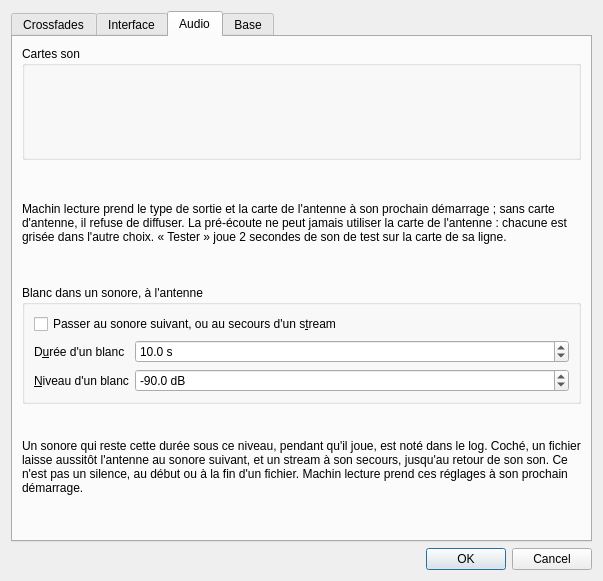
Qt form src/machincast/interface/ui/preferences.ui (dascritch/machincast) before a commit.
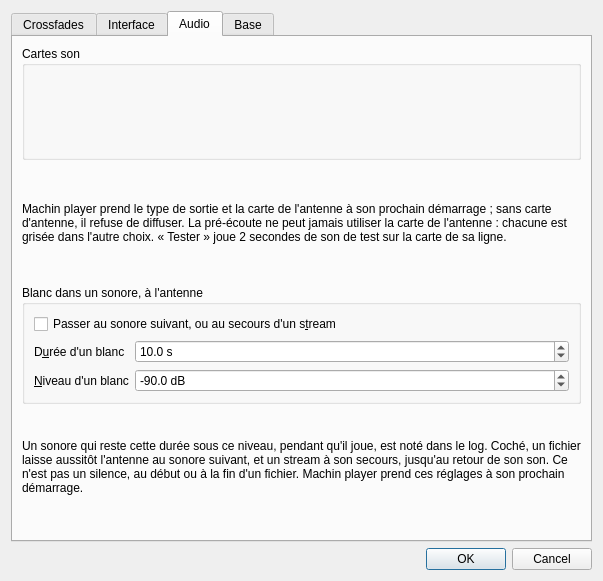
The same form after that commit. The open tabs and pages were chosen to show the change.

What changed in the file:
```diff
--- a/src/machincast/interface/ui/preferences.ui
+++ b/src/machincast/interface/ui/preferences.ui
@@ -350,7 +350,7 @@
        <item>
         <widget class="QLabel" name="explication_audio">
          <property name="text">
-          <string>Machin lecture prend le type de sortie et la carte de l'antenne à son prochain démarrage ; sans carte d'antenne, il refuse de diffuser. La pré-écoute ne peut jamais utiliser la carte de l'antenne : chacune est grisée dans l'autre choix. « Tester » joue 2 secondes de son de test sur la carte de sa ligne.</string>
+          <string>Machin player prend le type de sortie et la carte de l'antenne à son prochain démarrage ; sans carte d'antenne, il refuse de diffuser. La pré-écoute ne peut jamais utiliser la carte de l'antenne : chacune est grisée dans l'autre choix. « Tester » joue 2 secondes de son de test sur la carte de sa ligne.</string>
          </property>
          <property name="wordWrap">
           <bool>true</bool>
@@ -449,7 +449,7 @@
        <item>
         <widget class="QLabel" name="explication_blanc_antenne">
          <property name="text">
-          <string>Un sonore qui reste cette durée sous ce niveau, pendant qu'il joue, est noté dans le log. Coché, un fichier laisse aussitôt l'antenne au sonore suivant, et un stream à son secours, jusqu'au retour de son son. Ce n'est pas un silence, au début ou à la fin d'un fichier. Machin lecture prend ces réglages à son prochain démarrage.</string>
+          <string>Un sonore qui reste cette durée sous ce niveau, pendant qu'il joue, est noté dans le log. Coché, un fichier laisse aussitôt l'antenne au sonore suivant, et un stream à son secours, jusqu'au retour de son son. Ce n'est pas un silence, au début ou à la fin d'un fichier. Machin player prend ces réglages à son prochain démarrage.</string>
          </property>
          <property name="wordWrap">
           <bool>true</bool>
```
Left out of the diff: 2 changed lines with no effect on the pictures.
========================================================================
→ TASK TO CARRY OUT: When copying the records above, please match them exactly but leave out all pictures.

→ ANSWER SPACE:
Qt form src/machincast/interface/ui/preferences.ui (dascritch/machincast) before a commit.
The same form after that commit. The open tabs and pages were chosen to show the change.

What changed in the file:
```diff
--- a/src/machincast/interface/ui/preferences.ui
+++ b/src/machincast/interface/ui/preferences.ui
@@ -350,7 +350,7 @@
        <item>
         <widget class="QLabel" name="explication_audio">
          <property name="text">
-          <string>Machin lecture prend le type de sortie et la carte de l'antenne à son prochain démarrage ; sans carte d'antenne, il refuse de diffuser. La pré-écoute ne peut jamais utiliser la carte de l'antenne : chacune est grisée dans l'autre choix. « Tester » joue 2 secondes de son de test sur la carte de sa ligne.</string>
+          <string>Machin player prend le type de sortie et la carte de l'antenne à son prochain démarrage ; sans carte d'antenne, il refuse de diffuser. La pré-écoute ne peut jamais utiliser la carte de l'antenne : chacune est grisée dans l'autre choix. « Tester » joue 2 secondes de son de test sur la carte de sa ligne.</string>
          </property>
          <property name="wordWrap">
           <bool>true</bool>
@@ -449,7 +449,7 @@
        <item>
         <widget class="QLabel" name="explication_blanc_antenne">
          <property name="text">
-          <string>Un sonore qui reste cette durée sous ce niveau, pendant qu'il joue, est noté dans le log. Coché, un fichier laisse aussitôt l'antenne au sonore suivant, et un stream à son secours, jusqu'au retour de son son. Ce n'est pas un silence, au début ou à la fin d'un fichier. Machin lecture prend ces réglages à son prochain démarrage.</string>
+          <string>Un sonore qui reste cette durée sous ce niveau, pendant qu'il joue, est noté dans le log. Coché, un fichier laisse aussitôt l'antenne au sonore suivant, et un stream à son secours, jusqu'au retour de son son. Ce n'est pas un silence, au début ou à la fin d'un fichier. Machin player prend ces réglages à son prochain démarrage.</string>
          </property>
          <property name="wordWrap">
           <bool>true</bool>
```
Left out of the diff: 2 changed lines with no effect on the pictures.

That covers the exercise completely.